There are generally two types of property: real property and personal property. Most of the legal concepts and rules associated with both types of property are derived from British common law. Back then, "real property," often shortened to just property, generally referred to land and fixtures upon land. In modern times, real estate has become an American umbrella term for buying, selling, renting and using land.
Specifically, real property is land and ordinarily anything erected on, growing on, or affixed to it, including buildings and crops. The term land, in its general usage, includes not only the face of the earth but everything of a permanent nature over or under it, including minerals, oil, and gases.
Personal property, meanwhile, is anything other than land that can be the subject of ownership, including stocks, money, notes, intellectual property as well as intangible property.
When a piece of property is sold, real estate brokers or agents are often hired by the seller to obtain a buyer for a property. Real estate brokers, agents, and salespeople are licensed and regulated by local state laws.
A real estate agreement between a buyer and seller of real estate is governed by general principles of contract law and individual state laws. The sale or transfer of real property is almost always required to be in writing. It is often required in real estate contracts that the title to the property sold be "marketable." An attorney or a title insurance company is frequently employed to investigate a title's legal marketability.
In order to pass the title, a deed with a proper description of the land must be executed and delivered. Some states require that the deed be officially recorded to establish ownership of the property and/or provide notice of its transfer to subsequent purchasers.
In addition to the purchase or sale of lands, states typically regulate the renting or leasing of property for residential or commercial purposes. Such laws cover a range of practices, such as how security deposits are handled, evictions, and more.
State and local laws may also have a substantial effect on how owners use their property. Zoning and environmental laws affect development and construction projects. Further, community or homeowner association rules affect the use of property in many modern residential communities. FindLaw's Real Estate Center has in-depth information on buying a home, refinancing a home, selling a home, avoiding foreclosure, and more.

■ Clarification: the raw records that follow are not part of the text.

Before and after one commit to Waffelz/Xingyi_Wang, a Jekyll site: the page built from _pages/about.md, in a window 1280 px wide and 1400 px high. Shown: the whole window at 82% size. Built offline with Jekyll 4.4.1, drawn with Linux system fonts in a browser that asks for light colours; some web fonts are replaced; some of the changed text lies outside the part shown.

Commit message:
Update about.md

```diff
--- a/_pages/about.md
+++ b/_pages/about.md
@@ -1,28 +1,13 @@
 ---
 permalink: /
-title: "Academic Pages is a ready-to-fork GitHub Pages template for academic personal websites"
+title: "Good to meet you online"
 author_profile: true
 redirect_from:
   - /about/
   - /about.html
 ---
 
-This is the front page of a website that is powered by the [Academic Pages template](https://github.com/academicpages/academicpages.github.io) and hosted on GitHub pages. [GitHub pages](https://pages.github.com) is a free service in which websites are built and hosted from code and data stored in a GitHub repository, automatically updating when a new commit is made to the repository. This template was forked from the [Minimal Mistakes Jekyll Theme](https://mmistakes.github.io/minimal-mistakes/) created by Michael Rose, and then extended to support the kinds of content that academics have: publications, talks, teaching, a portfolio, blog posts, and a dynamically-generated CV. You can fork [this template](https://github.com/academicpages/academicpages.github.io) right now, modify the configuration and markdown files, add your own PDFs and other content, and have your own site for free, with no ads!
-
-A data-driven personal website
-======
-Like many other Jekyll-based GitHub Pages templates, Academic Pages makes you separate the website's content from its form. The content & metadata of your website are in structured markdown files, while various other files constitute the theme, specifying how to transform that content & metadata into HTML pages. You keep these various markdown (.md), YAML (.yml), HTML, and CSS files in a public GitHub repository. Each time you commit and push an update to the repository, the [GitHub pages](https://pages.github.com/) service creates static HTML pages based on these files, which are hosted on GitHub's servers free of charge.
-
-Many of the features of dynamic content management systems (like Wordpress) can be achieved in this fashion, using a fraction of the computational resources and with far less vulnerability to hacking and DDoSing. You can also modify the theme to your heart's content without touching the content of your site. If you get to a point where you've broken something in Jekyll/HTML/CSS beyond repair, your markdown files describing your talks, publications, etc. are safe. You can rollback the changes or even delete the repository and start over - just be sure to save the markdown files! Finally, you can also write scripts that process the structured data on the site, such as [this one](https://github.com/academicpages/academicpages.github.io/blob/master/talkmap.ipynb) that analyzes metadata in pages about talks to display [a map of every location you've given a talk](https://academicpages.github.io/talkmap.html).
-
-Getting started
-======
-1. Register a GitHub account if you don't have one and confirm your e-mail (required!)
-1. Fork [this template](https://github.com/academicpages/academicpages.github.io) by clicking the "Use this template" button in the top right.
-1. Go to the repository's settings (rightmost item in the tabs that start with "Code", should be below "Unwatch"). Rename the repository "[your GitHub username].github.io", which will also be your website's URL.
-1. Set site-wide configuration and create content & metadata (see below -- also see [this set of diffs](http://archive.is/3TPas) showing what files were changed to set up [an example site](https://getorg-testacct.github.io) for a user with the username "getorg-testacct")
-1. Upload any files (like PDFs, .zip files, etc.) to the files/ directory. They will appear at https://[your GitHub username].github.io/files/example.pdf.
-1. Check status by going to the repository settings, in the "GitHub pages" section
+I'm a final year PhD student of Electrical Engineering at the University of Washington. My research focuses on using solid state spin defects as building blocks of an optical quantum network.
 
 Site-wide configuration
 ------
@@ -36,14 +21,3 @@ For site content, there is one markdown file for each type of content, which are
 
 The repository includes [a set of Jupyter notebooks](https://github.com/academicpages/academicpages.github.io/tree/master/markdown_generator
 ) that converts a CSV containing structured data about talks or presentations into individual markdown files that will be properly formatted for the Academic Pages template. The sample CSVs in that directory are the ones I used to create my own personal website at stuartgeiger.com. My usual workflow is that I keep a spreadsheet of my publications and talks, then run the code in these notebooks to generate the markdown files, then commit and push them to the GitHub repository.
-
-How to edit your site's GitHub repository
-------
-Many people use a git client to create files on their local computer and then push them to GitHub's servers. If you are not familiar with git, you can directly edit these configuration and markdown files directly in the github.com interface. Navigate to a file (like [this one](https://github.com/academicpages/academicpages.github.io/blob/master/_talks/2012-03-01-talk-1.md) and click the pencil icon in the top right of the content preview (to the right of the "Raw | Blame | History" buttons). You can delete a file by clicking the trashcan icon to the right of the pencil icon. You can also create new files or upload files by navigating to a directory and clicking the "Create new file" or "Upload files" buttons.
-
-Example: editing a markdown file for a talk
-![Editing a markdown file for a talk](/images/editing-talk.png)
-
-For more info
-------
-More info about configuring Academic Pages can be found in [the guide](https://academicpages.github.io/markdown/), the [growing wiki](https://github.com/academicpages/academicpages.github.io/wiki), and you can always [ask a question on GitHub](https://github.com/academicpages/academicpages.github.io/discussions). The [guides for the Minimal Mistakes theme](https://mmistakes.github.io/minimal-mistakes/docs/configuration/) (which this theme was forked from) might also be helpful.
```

You can find out what you need to know about renter's rights, finding the right mortgage, home equity loans, foreclosure, and a host of other real estate issues.